    £23000 - £26000 per annum + Benefits: Ashdown Group: Market Research Executive...

    Recruitment Genius: Technical Report Writer

    £25000 - £35000 per annum: Recruitment Genius: A Technical Report Writer is re...

    Day In a Page

    Isis hostage crisis: The prisoner swap has only one purpose for the militants - recognition its Islamic State exists and that foreign nations acknowledge its power

    Isis hostage crisis

    The prisoner swap has only one purpose for the militants - recognition its Islamic State exists and that foreign nations acknowledge its power, says Robert Fisk
    Missing salvage expert who found $50m of sunken treasure before disappearing, tracked down at last

    The runaway buccaneers and the ship full of gold

    Salvage expert Tommy Thompson found sunken treasure worth millions. Then he vanished... until now
    Homeless Veterans appeal: ‘If you’re hard on the world you are hard on yourself’

    Homeless Veterans appeal: ‘If you’re hard on the world you are hard on yourself’

    Maverick artist Grayson Perry backs our campaign
    Assisted Dying Bill: I want to be able to decide about my own death - I want to have control of my life

    Assisted Dying Bill: 'I want control of my life'

    This week the Assisted Dying Bill is debated in the Lords. Virginia Ironside, who has already made plans for her own self-deliverance, argues that it's time we allowed people a humane, compassionate death
    Move over, kale - cabbage is the new rising star

    Cabbage is king again

    Sophie Morris banishes thoughts of soggy school dinners and turns over a new leaf
    11 best winter skin treats

    Give your moisturiser a helping hand: 11 best winter skin treats

    Get an extra boost of nourishment from one of these hard-working products
    Paul Scholes column: The more Jose Mourinho attempts to influence match officials, the more they are likely to ignore him

    Paul Scholes column

    The more Jose Mourinho attempts to influence match officials, the more they are likely to ignore him
    Frank Warren column: No cigar, but pots of money: here come the Cubans

    Frank Warren's Ringside

    No cigar, but pots of money: here come the Cubans
    Isis hostage crisis: Militant group stands strong as its numerous enemies fail to find a common plan to defeat it

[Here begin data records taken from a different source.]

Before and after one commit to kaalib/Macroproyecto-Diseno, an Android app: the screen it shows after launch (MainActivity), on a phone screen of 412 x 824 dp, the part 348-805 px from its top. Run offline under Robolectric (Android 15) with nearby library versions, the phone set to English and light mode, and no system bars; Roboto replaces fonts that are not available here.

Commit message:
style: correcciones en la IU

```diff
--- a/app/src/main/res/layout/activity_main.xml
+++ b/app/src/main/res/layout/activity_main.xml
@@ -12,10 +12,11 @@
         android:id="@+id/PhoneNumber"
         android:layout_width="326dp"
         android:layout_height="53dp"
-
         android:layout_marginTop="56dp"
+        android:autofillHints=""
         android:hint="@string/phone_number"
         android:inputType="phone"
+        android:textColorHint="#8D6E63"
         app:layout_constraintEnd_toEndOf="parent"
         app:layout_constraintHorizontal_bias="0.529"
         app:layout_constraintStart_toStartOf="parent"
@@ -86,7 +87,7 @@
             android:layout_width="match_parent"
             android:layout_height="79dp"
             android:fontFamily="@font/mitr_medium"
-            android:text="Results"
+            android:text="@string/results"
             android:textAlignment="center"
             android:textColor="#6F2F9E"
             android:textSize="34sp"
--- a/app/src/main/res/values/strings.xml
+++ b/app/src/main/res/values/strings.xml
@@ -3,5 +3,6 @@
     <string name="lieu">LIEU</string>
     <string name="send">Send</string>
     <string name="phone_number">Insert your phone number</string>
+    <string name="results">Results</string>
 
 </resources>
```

    Isis stands strong as its numerous enemies fail to find a common plan to defeat it

    The jihadis are being squeezed militarily and economically, but there is no sign of an implosion, says Patrick Cockburn
    Virtual reality thrusts viewers into the frontline of global events - and puts film-goers at the heart of the action

    Virtual reality: Seeing is believing

    Virtual reality thrusts viewers into the frontline of global events - and puts film-goers at the heart of the action
    Homeless Veterans appeal: MP says Coalition ‘not doing enough’

    Homeless Veterans appeal

    MP says Coalition ‘not doing enough’ to help
    Larry David, Steve Coogan and other comedians share stories of depression in new documentary

    Comedians share stories of depression

    The director of the new documentary, Kevin Pollak, tells Jessica Barrett how he got them to talk
    Has The Archers lost the plot with it's spicy storylines?

    Has The Archers lost the plot?

    A growing number of listeners are voicing their discontent over the rural soap's spicy storylines; so loudly that even the BBC's director-general seems worried, says Simon Kelner
    English Heritage adds 14 post-war office buildings to its protected lists

    14 office buildings added to protected lists

    Christopher Beanland explores the underrated appeal of these palaces of pen-pushing
    Human skull discovery in Israel proves humans lived side-by-side with Neanderthals

    Human skull discovery in Israel proves humans lived side-by-side with Neanderthals

    Scientists unearthed the cranial fragments from Manot Cave in West Galilee